M.E.Ch.A.’s founding documents raise questions. El Plan Espiritual de Aztlán, El Plan de Santa Barbara and the Philosophy of Movimiento Estudiantil Chicanx de Aztlán state the goals of M.E.Ch.A. and Chicano Studies. They include the following: liberating indigenous peoples from the rule of “gabachos”; expelling “gringos”; disposing of private property in favor of a communal economy; and creating a race-based nation. These documents deny the legitimacy of the United States. They also denounce assimilation unless it furthers La Causa [the Cause], the creation of Aztlán. These ideas embody Bond’s concerns about xenophobia and border on his criteria for hate speech. Notwithstanding, M.E.Ch.A. is currently welcomed, sponsored, and even celebrated on campus.

What if BC's M.E.Ch.A. doesn’t share the views of M.E.Ch.A. national? In a 2006 Los Angeles Times article, “Raza isn’t Racist,” Mechista Gustavo Arellano admits M.E.Ch.A.’s documents and slogans, "Qué viva la raza!" (Long live the Mexican race!) and "Entre la raza todo; fuera de la raza, nada" (Within the race, everything; outside of it, nothing), seem racist. But he assures readers “few members take these hilariously dated relics of the 1960s seriously, if they even bother to read them.” However, M.E.Ch.A.’s own membership qualifications contradict Arellano: “membership shall consist of any student who accepts, believes, and works for the goals and objectives of M.E.Ch.A., including the liberation of Aztlán.” In order to even affiliate with M.E.Ch.A. campus chapters must “orient all members by discussing and reading historical documents of our movement including El Plan de Santa Barbara, El Plan de Aztlán and the Philosophy of M.E.Ch.A.”

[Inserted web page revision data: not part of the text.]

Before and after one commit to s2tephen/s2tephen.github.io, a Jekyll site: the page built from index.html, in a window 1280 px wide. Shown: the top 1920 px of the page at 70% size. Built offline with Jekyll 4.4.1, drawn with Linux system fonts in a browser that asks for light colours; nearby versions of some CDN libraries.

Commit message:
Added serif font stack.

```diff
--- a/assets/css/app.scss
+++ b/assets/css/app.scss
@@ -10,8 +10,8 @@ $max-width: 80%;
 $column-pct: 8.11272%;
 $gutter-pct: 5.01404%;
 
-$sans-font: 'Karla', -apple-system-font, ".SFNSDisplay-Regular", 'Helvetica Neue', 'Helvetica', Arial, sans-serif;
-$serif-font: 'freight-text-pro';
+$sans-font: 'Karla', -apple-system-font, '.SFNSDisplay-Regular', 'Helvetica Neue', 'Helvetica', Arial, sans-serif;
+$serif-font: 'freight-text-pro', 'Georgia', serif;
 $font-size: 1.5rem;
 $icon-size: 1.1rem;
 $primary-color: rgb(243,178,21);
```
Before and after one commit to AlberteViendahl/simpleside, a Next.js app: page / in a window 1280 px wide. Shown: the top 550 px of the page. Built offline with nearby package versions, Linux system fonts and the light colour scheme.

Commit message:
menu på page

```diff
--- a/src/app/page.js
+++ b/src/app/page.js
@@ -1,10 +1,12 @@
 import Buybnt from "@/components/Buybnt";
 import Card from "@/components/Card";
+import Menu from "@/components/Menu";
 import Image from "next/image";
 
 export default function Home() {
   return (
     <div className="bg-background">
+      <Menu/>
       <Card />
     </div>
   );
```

Phrases actually posted at BC in early May seem to challenge M.E.Ch.A’s ideology more than “race.” The sticker-slapper targeted M.E.Ch.A.’s event commemorating Jesus “Jess” Gilberto Nieto, a professor credited with establishing Chicano Studies at BC. Given this context, the phrases “Never Apologize for Being White” and “Smash Cultural Marxism” could be suggestive of protest speech. Could it be that the sticker-slapper protested calls for a race-based nation, the expulsion of foreigners and ideas of racial purity with stickers from a site espousing similar views but for a different group? Could it be that this sort of intellectual double standard is just what the sticker-slapper was protesting?

Can you see the dangers of censorship? Bond’s definition of hate speech seems reasonable but also threatens to silence M.E.Ch.A., one of BC’s most active, devoted clubs. Censorship may silence “deplorable” protests, but it also threatens to silence dissent some consider “legitimate.”

Erin Miller is a local history professor. She can be reached at erin.miller.333@alumni.nd.edu.